[en] The quantities of residual materials in a KBS-3H type repository have been estimated in this report. The repository is assumed to be constructed at Olkiluoto in Eurajoki, Western Finland. Both the total quantities of the materials introduced into the repository and the quantities of materials that remain in the repository after closure have been calculated. The calculations are largely based on a similar work regarding the material quantities in the Finnish KBS-3V repository and the main goal has been to identify the differences between the KBS-3H and KBS-3V repositories with respect to the type and quantities of residual materials. As the design of the KBS-3H repository is not final yet, the results are only preliminary. Several alternative designs were assumed in the calculations, resulting in different total quantities of materials. The design alternatives that had the greatest effect on the total material quantities were the two different tunnel backfill options, bentonite-crushed rock and Friedland clay. If Friedland clay is used instead of a bentonite-crushed rock mixture, the total quantity of pyrite remaining in the repository is 20 times larger and the quantities of organic materials and gypsum are also increased significantly. The other design alternatives did not have a substantial effect on the total material quantities. The remaining quantity of cement can be reduced by some 20% by selecting the silica grouting alternative in the sealing of the rock mass and low-pH cement in the shotcreting of the repository, instead of using the ordinary cement alternatives. If the total quantity of steel should be minimised, the use of the DAWE design alternative would be better than the Basic Design, although the total reduction would be less than 10%. The main difference between the different drift end plug alternatives is related to the total remaining quantity of silica, which is some 80% smaller if the rock plug is used instead of the LHHP (Low Heat High Performance) concrete plug. The total quantity of silica is, however, also clearly dependent on the grouting and shotcreting alternatives. A comparison between the KBS-3H and KBS-3V repositories revealed that most of the total remaining material quantities are nearly the same or smaller in KBS-3H, the difference being typically -20%. Only very few materials had a clearly larger remaining quantity in the KBS-3H repository. One main reason for the generally smaller material quantities in KBS-3H is the smaller total volume of the KBS-3H deposition drifts as opposed to KBS-3V deposition tunnels. Furthermore, the quantities can be smaller because the deposition drifts are not excavated by drill and blast, they do not have any rock support or conventional installations and they probably require less grouting due to their smaller cross-sectional area

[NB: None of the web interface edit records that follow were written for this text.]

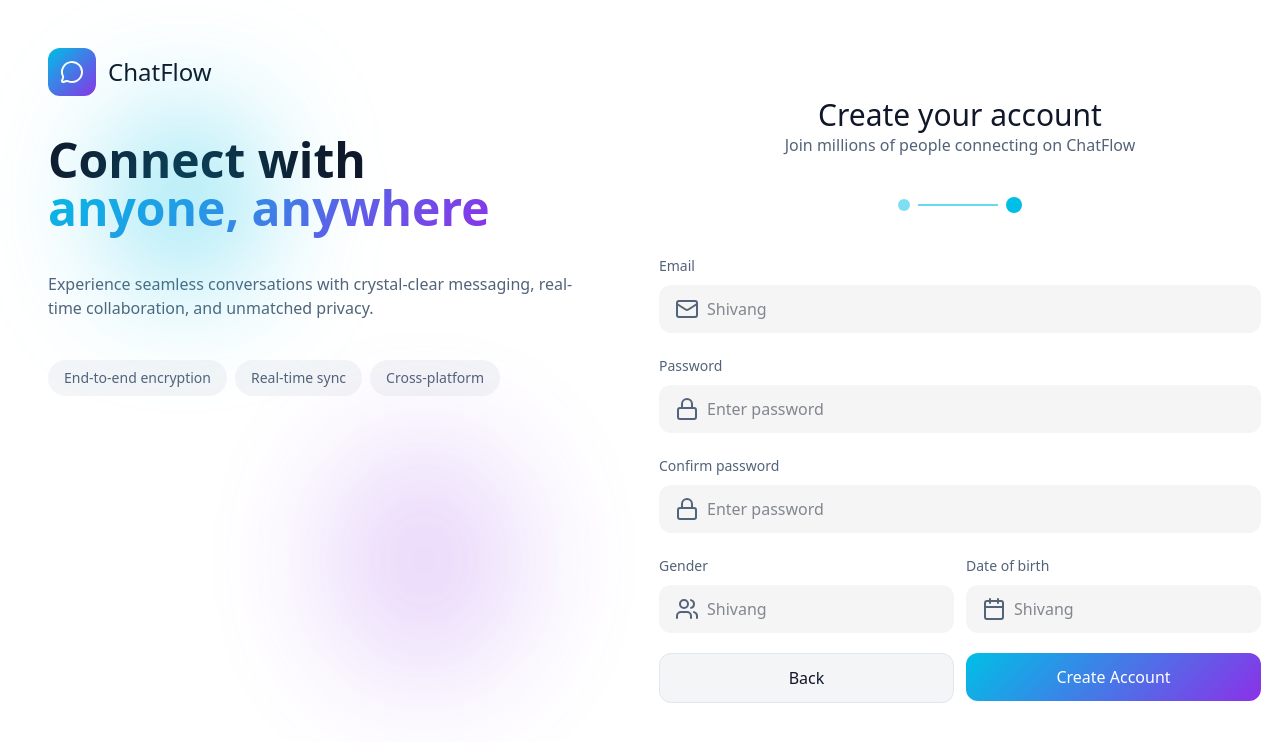
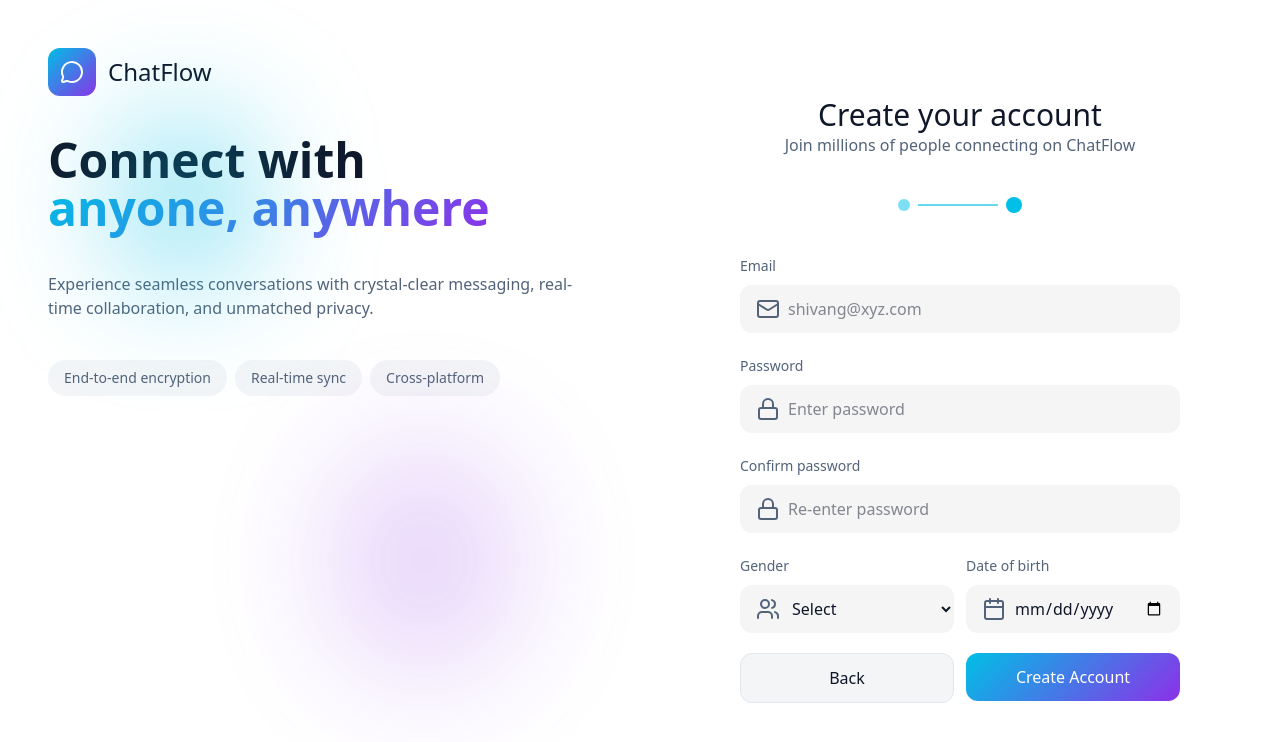
Before and after one commit to Tiwari-shivang/chatUI, a React (Vite) app: page /signup in a window 1280 px wide. Both pictures are taken after a click on the element 1016 px from the left and 201 px from the top of the page. Shown: the top 742 px of the page. Built offline with nearby package versions, Linux system fonts and the light colour scheme.

Commit message:
Changes loader

```diff
--- /dev/null
+++ b/src/components/FullScreenLoader.tsx
@@ -0,0 +1,16 @@
+import type React from "react";
+import { useSelector } from "react-redux";
+import type { appState } from "../store/store";
+
+export const FullScreenLoader: React.FC = () => {
+    const isLoading = useSelector((state: appState) => state.helper.loader)
+    return (
+        <>
+            {isLoading &&
+                <div className="template absolute bg-background/70 centered-data flex-col gap-2">
+                    <span className="border-8 border-border border-t-secondary/80 h-20 w-20 rounded-full animation-loader" />
+                </div>
+            }
+        </>
+    )
+}
--- /dev/null
+++ b/src/config/validations.ts
@@ -0,0 +1,6 @@
+export const VALIDATIONS = {
+    name: /^[a-zA-Z\-]{3,50}$/,
+    email: /^[a-zA-Z0-9._%+-]+@[a-zA-Z0-9.-]+\.[a-zA-Z]{2,}$/,
+    password: /^(?=.*[a-z])(?=.*[A-Z])(?=.*\d)(?=.*[@$!%*?&])[A-Za-z\d@$!%*?&]{8,}$/,
+    userName: /^[a-zA-Z0-9_\-]{4,20}$/
+}
--- a/src/pages/SignupPage.tsx
+++ b/src/pages/SignupPage.tsx
@@ -2,29 +2,79 @@ import type React from "react";
 import { AuthLeftSection } from "../components/AuthLeftSection";
 import { useState } from "react";
 import { Eye, EyeOff, Mail, Lock, User, Calendar, Users } from "lucide-react";
+import { useDispatch, useSelector } from "react-redux";
+import type { appAction, appState } from "../store/store";
+import { setPage0Vals, setPage1Vals } from "../store/authSlice";
+import { VALIDATIONS } from "../config/validations";
+import { signupThunk } from "../store/authThunks";
+import { Link, useNavigate } from "react-router-dom";
+import { FullScreenLoader } from "../components/FullScreenLoader";
+import { setLoader } from "../store/helperSlice";
 
-const Page0: React.FC = () => {
+type pagePropCallback = {
+    handleContinue: (pageNo: number) => void
+}
+
+const Page0: React.FC<pagePropCallback> = ({ handleContinue }) => {
+
+    const dispather = useDispatch<appAction>();
+    const pageValues = useSelector((state: appState) => state.auth.page0);
+
+    const handleFormSubmit = (e: React.FormEvent<HTMLFormElement>) => {
+        e.preventDefault();
+        handleContinue(1);
+    }
+
+    const handleInputChange = (e: React.ChangeEvent<HTMLInputElement>) => {
+        const { name, value } = e.target;
+        dispather(setPage0Vals({
+            ...pageValues,
+            [name]: value
+        }))
+    }
+
     return (
-        <form>
+        <form onSubmit={handleFormSubmit}>
             <div className="custom-grid gap-3">
                 <div className="col-span-6">
                     <label className="lable-auth">First name</label>
                     <div className="relative py-2">
                         <User className="absolute top-1/2 -translate-y-1/2 left-4 text-mutedForeground" />
-                        <input placeholder="Shivang" name="firstName" className="input-auth pl-12" />
+                        <input
+                            pattern={VALIDATIONS.name.source}
+                            required
+                            placeholder="Shivang"
+                            name="firstName"
+                            className="input-auth pl-12"
+                            value={pageValues.firstName}
+                            onChange={handleInputChange} />
                     </div>
                 </div>
                 <div className="col-span-6">
                     <label className="lable-auth">Last name</label>
                     <div className="relative py-2">
-                        <input placeholder="Tiwari" name="lastName" className="input-auth" />
+                        <input
+                            pattern={VALIDATIONS.name.source}
+                            required
+                            placeholder="Tiwari"
+                            name="lastName"
+                            className="input-auth"
+                            value={pageValues.lastName}
+                            onChange={handleInputChange} />
                     </div>
                 </div>
                 <div className="col-span-12">
                     <label className="lable-auth">Username</label>
                     <div className="relative py-2">
                         <span className="absolute text-[20px] top-1/2 -translate-y-1/2 left-4 text-mutedForeground">@</span>
-                        <input name="userName" className="input-auth pl-10" placeholder="shivang424" />
+                        <input
+                            pattern={VALIDATIONS.userName.source}
+                            required
+                            name="userName"
+                            className="input-auth pl-10"
+                            placeholder="shivang424"
+                            value={pageValues.userName}
+                            onChange={handleInputChange} />
                     </div>
                 </div>
                 <div className="col-span-12">
@@ -66,7 +116,9 @@ const Page0: React.FC = () => {
                 <div className="col-span-12 text-center">
                     <label className="text-mutedForeground ">
                         Already have an account?
-                        <span className="text-primary">{` Sign in`}</span>
+                        <Link to="/login">
+                            <span className="text-primary">{` Sign in`}</span>
+                        </Link>
                     </label>
                 </div>
                 <div className="col-span-12 text-center">
@@ -82,50 +134,113 @@ const Page0: React.FC = () => {
     )
 }
 
-const Page1: React.FC = () => {
+const Page1: React.FC<pagePropCallback> = ({ handleContinue }) => {
+    const pageValues = useSelector((state: appState) => state.auth.page1);
+    const dispatcher = useDispatch<appAction>();
+    const handleFormSubmit = (e: React.FormEvent<HTMLFormElement>) => {
+        e.preventDefault();
+        handleContinue(2);
+    }
+    const handleInputChange = (e: React.ChangeEvent<HTMLInputElement | HTMLSelectElement>) => {
+        const { name, value } = e.target;
+        dispatcher(setPage1Vals({
+            ...pageValues,
+            [name]: value
+        }))
+    }
+
     return (
-        <form>
+        <form onSubmit={handleFormSubmit}>
             <div className="custom-grid gap-3">
                 <div className="col-span-12">
                     <label className="lable-auth">Email</label>
                     <div className="relative py-2">
                         <Mail className="absolute top-1/2 -translate-y-1/2 left-4 text-mutedForeground" />
-                        <input placeholder="Shivang" name="firstName" className="input-auth pl-12" />
+                        <input
+                            placeholder="shivang@xyz.com"
+                            name="email"
+                            className="input-auth pl-12"
+                            value={pageValues.email}
+                            required
+                            pattern={VALIDATIONS.email.source}
+                            onChange={handleInputChange}
+                        />
                     </div>
                 </div>
                 <div className="col-span-12">
                     <label className="lable-auth">Password</label>
                     <div className="relative py-2">
                         <Lock className="absolute top-1/2 -translate-y-1/2 left-4 text-mutedForeground" />
-                        <input placeholder="Enter password" name="lastName" className="input-auth pl-12" />
+                        <input
+                            placeholder="Enter password"
+                            name="password"
+                            className="input-auth pl-12"
+                            value={pageValues.password}
+                            required
+                            pattern={VALIDATIONS.password.source}
+                            onChange={handleInputChange}
+                        />
                     </div>
                 </div>
                 <div className="col-span-12">
                     <label className="lable-auth">Confirm password</label>
                     <div className="relative py-2">
                         <Lock className="absolute top-1/2 -translate-y-1/2 left-4 text-mutedForeground" />
-                        <input placeholder="Enter password" name="lastName" className="input-auth pl-12" />
+                        <input
+                            placeholder="Re-enter password"
+                            name="confirmPass"
+                            className="input-auth pl-12"
+                            value={pageValues.confirmPass}
+                            required
+                            pattern={VALIDATIONS.password.source}
+                            onChange={handleInputChange}
+                        />
                     </div>
                 </div>
                 <div className="col-span-6">
                     <label className="lable-auth">Gender</label>
                     <div className="relative py-2">
                         <Users className="absolute top-1/2 -translate-y-1/2 left-4 text-mutedForeground" />
-                        <input placeholder="Shivang" name="firstName" className="input-auth pl-12" />
+                        <select
+                            name="gender"
+                            className="input-auth pl-12"
+                            value={pageValues.gender}
+                            required
+                            onChange={handleInputChange}
+                        >
+                            <option value="">Select</option>
+                            <option value="male">Male</option>
+                            <option value="female">Female</option>
+                            <option value="others">Others</option>
+                        </select>
                     </div>
                 </div>
                 <div className="col-span-6">
                     <label className="lable-auth">Date of birth</label>
                     <div className="relative py-2">
                         <Calendar className="absolute top-1/2 -translate-y-1/2 left-4 text-mutedForeground" />
-                        <input placeholder="Shivang" name="firstName" className="input-auth pl-12" />
+                        <input
+                            type="date"
+                            placeholder="Shivang"
+                            name="dob"
+                            className="input-auth pl-12"
+                            value={pageValues.dob}
+                            required
+                            onChange={handleInputChange}
+                        />
                     </div>
                 </div>
                 <div className="col-span-6">
-                    <button type="button" className="btn-secondary py-3 rounded-xl w-full font-medium">Back</button>
+                    <button
+                        type="button"
+                        className="btn-secondary py-3 rounded-xl w-full font-medium"
+                        onClick={() => handleContinue(0)}
+                    >
+                        Back
+                    </button>
                 </div>
                 <div className="col-span-6">
-                    <button type="button" className="btn-primary py-3 rounded-xl w-full font-medium">Create Account</button>
+                    <button type="submit" className="btn-primary py-3 rounded-xl w-full font-medium">Create Account</button>
                 </div>
             </div>
         </form>
@@ -134,7 +249,38 @@ const Page1: React.FC = () => {
 
 const SignUp: React.FC = () => {
     const [pageNo, setPageNo] = useState(0);
-    const [formValues, setFormValues] = useState(null);
+    const page0Value = useSelector((state: appState) => state.auth.page0);
+    const page1Value = useSelector((state: appState) => state.auth.page1);
+    const dispatcher = useDispatch<appAction>();
+    const navigate = useNavigate();
+
+    const handlePageChange = (pageNo: number) => {
+        if (pageNo > 1) {
+            dispatcher(setLoader(true));
+            dispatcher(signupThunk({
+                firstName: page0Value.firstName,
+                lastName: page0Value.lastName,
+                userName: page0Value.userName,
+                email: page1Value.email,
+                password: page1Value.password,
+                role: 'user',
+                gender: page1Value.gender,
+                dob: page1Value.dob
+            })).then((res: any) => {
+                setLoader(false);
+                if (res.payload.message === "Account created successfully") {
+                    navigate("/verify-email", {
+                        replace: true
+                    });
+                }
+            }).catch((err) => {
+                console.log(err);
+            })
+            return;
+        }
+        setPageNo(pageNo);
+    }
+
     return (
         <div className="custom-grid template">
             <div className="col-span-0 md:col-span-6 hidden md:block">
@@ -158,10 +304,11 @@ const SignUp: React.FC = () => {
                         </section>
                     </div>
                     <div className="col-span-12">
-                        {pageNo === 0 ? <Page0 /> : <Page1 />}
+                        {pageNo === 0 ? <Page0 handleContinue={handlePageChange} /> : <Page1 handleContinue={handlePageChange} />}
                     </div>
                 </div>
             </div>
+            <FullScreenLoader />
         </div>
     )
 }
--- /dev/null
+++ b/src/store/authSlice.ts
@@ -0,0 +1,50 @@
+import { createSlice, type PayloadAction } from "@reduxjs/toolkit"
+
+type page0Type = {
+    firstName: string,
+    lastName: string,
+    userName: string
+}
+
+type page1Type = {
+    email: string,
+    password: string,
+    confirmPass: string,
+    gender: string,
+    dob: string
+}
+
+type signupState = {
+    page0: page0Type,
+    page1: page1Type
+}
+
+const initialState: signupState = {
+    page0: {
+        firstName: '',
+        lastName: '',
+        userName: ''
+    },
+    page1: {
+        email: '',
+        password: '',
+        confirmPass: '',
+        gender: '',
+        dob: ''
+    }
+}
+
+export const authSlice = createSlice({
+    name: 'authSlice',
+    initialState: initialState,
+    reducers: {
+        setPage0Vals: (state, values: PayloadAction<page0Type>) => {
+            state.page0 = values.payload;
+        },
+        setPage1Vals: (state, values: PayloadAction<page1Type>) => {
+            state.page1 = values.payload;
+        }
+    }
+})
+
+export const {setPage0Vals, setPage1Vals} = authSlice.actions;
--- /dev/null
+++ b/src/store/helperSlice.ts
@@ -0,0 +1,21 @@
+import { createSlice, type PayloadAction } from "@reduxjs/toolkit"
+
+export type helperState = {
+    loader: boolean
+}
+
+const initialState: helperState = {
+    loader: false
+}
+
+export const helperSlice = createSlice({
+    name: 'helperSlice',
+    initialState: initialState,
+    reducers: {
+        setLoader: (state, value: PayloadAction<boolean>) => {
+            state.loader = value.payload
+        }
+    }
+})
+
+export const {setLoader} = helperSlice.actions;
--- a/src/store/store.ts
+++ b/src/store/store.ts
@@ -1,9 +1,13 @@
 import { configureStore } from "@reduxjs/toolkit";
 import { userSlice } from "./userSlice";
+import { authSlice } from "./authSlice";
+import { helperSlice } from "./helperSlice";
 
 export const store = configureStore({
     reducer: {
-        user: userSlice.reducer
+        user: userSlice.reducer,
+        auth: authSlice.reducer,
+        helper: helperSlice.reducer
     }
 });
 
```
Also changed, not shown: src/index.css (+12 -0 lines), src/pages/LoginPage.tsx (+6 -1 lines), src/store/authThunks.ts (+7 -2 lines).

[en] SKB has selected Forsmark as the site for the final repository for spent nuclear fuel. The site selection is the end result of an extensive siting process that began in the early 1990s. The strategy and plan for the work was based on experience from investigations and development work over a period of more than ten years prior to then. This document describes the siting work and SKB's choice of site for the final repository. It also presents the information on which the choice was based and the reasons for the decisions made along the way. The document comprises Appendix PV to applications under the Nuclear Activities Act and the Environmental Code for licences to build and operate an encapsulation plant adjacent to the central interim storage facility for spent nuclear fuel in Oskarshamn, and to build and operate a final repository for spent nuclear fuel in Forsmark in Oesthammar Municipality